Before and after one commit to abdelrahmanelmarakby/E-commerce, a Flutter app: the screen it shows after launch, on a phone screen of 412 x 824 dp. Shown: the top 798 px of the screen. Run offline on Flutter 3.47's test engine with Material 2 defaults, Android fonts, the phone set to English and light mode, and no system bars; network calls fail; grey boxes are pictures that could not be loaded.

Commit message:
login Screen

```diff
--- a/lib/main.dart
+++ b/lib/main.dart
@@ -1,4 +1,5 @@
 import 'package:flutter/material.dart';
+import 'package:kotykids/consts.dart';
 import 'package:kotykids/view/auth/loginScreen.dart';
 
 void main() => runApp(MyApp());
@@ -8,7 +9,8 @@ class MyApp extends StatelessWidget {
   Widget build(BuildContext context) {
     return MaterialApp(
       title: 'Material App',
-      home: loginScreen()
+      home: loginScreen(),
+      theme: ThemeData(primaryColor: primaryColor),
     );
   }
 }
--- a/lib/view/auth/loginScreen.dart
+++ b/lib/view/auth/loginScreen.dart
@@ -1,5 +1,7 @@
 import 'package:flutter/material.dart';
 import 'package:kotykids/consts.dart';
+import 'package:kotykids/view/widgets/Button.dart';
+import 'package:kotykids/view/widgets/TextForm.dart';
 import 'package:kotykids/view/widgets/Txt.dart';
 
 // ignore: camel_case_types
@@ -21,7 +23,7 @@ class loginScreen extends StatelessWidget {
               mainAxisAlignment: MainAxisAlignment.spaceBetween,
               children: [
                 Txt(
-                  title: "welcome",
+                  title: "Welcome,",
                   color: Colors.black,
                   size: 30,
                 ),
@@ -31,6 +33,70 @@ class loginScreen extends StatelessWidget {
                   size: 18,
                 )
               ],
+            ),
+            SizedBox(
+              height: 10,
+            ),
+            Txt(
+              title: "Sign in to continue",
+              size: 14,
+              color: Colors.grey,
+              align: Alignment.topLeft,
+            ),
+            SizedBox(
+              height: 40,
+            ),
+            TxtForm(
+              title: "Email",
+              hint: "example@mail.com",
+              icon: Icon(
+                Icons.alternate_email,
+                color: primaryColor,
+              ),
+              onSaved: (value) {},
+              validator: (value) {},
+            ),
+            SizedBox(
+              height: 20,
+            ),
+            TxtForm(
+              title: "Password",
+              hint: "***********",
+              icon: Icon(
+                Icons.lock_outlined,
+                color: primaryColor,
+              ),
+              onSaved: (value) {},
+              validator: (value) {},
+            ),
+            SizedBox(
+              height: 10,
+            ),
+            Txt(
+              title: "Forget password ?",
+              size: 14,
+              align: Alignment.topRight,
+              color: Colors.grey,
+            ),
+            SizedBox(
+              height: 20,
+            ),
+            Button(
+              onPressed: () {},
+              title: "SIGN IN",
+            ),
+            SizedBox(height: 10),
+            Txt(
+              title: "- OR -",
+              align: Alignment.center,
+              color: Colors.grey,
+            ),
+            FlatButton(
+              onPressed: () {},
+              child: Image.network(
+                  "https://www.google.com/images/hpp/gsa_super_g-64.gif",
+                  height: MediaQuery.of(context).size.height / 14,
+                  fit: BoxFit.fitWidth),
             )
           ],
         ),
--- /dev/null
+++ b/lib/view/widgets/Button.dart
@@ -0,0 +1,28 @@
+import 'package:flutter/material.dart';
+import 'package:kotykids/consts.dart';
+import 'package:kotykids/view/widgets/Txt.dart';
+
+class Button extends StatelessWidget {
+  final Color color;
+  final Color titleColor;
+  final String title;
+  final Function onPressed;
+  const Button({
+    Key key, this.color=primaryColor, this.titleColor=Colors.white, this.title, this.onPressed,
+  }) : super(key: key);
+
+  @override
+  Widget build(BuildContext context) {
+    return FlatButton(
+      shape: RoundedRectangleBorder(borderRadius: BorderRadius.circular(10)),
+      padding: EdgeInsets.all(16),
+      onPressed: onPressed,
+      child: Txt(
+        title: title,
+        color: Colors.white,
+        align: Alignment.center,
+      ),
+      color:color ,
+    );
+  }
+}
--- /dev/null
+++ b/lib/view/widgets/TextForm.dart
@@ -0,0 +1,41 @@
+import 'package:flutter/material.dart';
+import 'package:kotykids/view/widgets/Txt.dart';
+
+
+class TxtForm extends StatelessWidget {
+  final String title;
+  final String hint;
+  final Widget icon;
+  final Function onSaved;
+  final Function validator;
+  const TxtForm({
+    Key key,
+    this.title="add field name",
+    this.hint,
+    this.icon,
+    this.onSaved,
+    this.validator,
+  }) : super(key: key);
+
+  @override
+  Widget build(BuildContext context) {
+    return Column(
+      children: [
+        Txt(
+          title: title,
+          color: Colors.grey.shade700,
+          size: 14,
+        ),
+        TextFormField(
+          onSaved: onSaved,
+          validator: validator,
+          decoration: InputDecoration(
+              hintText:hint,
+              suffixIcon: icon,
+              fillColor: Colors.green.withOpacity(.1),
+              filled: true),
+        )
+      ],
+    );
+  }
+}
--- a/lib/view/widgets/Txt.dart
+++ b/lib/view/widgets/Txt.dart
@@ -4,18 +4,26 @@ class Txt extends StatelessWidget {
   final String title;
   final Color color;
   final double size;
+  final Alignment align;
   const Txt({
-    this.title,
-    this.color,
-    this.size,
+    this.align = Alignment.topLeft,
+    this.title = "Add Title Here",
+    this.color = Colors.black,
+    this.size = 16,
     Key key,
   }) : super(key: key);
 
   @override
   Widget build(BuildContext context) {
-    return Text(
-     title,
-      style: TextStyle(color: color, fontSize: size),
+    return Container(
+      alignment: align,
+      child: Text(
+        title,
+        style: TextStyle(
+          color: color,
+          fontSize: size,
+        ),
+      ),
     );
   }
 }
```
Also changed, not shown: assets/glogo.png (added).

==*==

* _EXERCISE GOAL_:
Find every line of the data that includes the string "Function". Copy each of those lines.

* _RESPONSE TO THIS TASK_:
+  final Function onPressed;
+  final Function onSaved;
+  final Function validator;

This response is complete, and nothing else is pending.